Section 2


Frequency-Dividing & Counting Circuits


Frequency-dividing and counting circuits are both used in radar equipments. In frequency-dividing circuits (sometimes referred to as 'count-down' circuits) one output pulse is obtained for every n input pulses, where n may be any whole number between one and about ten. The frequency divider thus produces an output which is an exact sub-multiple of the pulse train which causes the circuit action. As we shall see, this has many applications in radar. A counting circuit is normally used to provide an output which is proportional to the number of input pulses applied to it. This too has many applications in radar. We shall consider both types of circuit in this chapter.

Frequency Division

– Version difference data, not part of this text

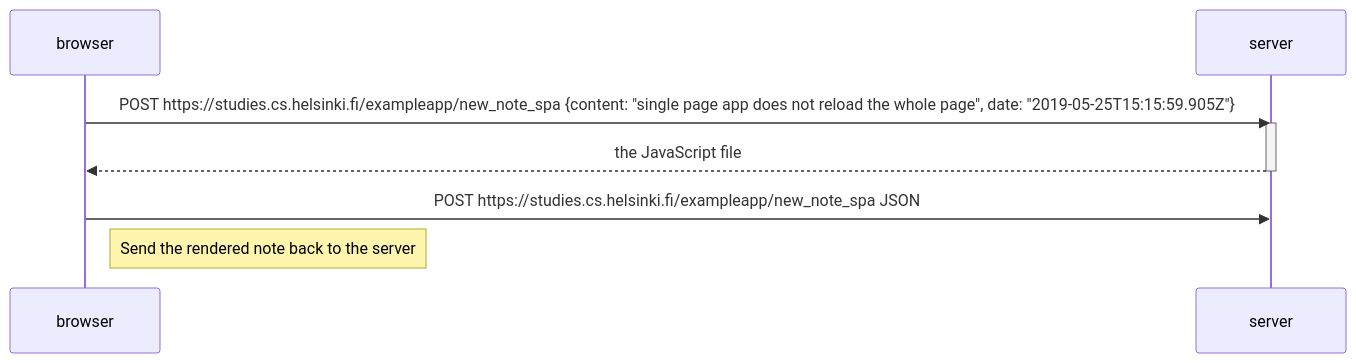
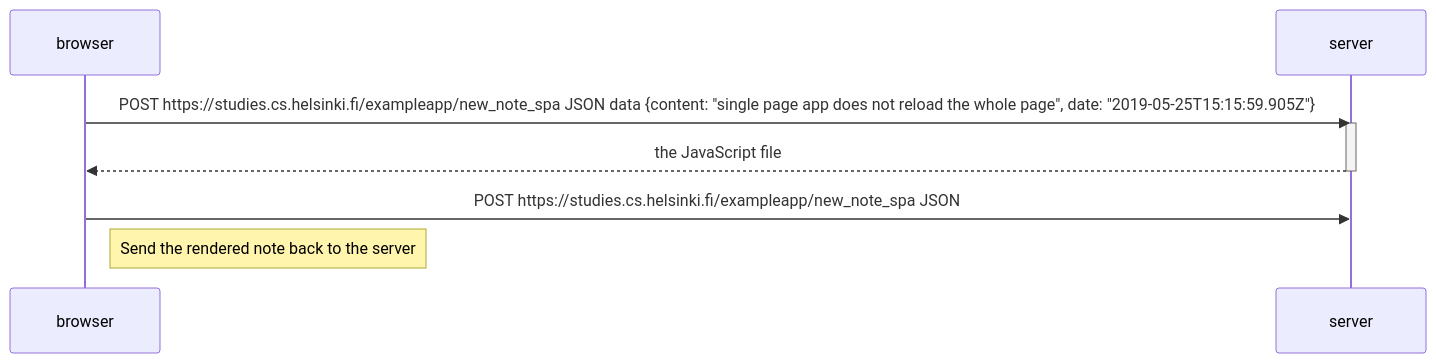
One commit to fullerene369/University-of-Helsinki-Full-Stack-open changed the diagram in part0/0.6: New note in Single page app diagram.md. Above: the diagram before and after it, drawn with Mermaid.

Commit message:
Update 0.6: New note in Single page app diagram.md

````diff
--- a/part0/0.6: New note in Single page app diagram.md
+++ b/part0/0.6: New note in Single page app diagram.md
@@ -1,16 +1,16 @@
 ```mermaid
 
 sequenceDiagram
     participant browser
     participant server
 
-    browser->>server: POST https://studies.cs.helsinki.fi/exampleapp/new_note_spa   {content: "single page app does not reload the whole page", date: "2019-05-25T15:15:59.905Z"}
+    browser->>server: POST https://studies.cs.helsinki.fi/exampleapp/new_note_spa  JSON data  {content: "single page app does not reload the whole page", date: "2019-05-25T15:15:59.905Z"}
     activate server
     server-->>browser: the JavaScript file
     deactivate server
 
     browser->>server: POST https://studies.cs.helsinki.fi/exampleapp/new_note_spa JSON 
 
     Note right of browser: Send the rendered note back to the server
 
 ```
````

We know from previous work that both the astable multivibrator and the free-running blocking oscillator may be synchronized by applying appropriate sync pulses to the control grid (valve version) or to the base-emitter circuit (transistor version). The p.r.f. of the sync pulses must be slightly higher than that of the free-running circuit (Fig 1) and their amplitude must be such that they lift the circuit into conduction before it would normally cut on. The output is then ‘locked’ to the sync pulses.

Frequency division is merely an extension of this idea. The p.r.f. of the input pulses is now made much higher than that of the free-running circuit and the circuit constants are then adjusted such that, say, every third input pulse brings the circuit prematurely into conduction. In this case one output pulse is produced for every three input pulses and the circuit is said to have a count-down ratio of 3 :1. Count-down ratios of up to about 10:1 may be obtained in this way.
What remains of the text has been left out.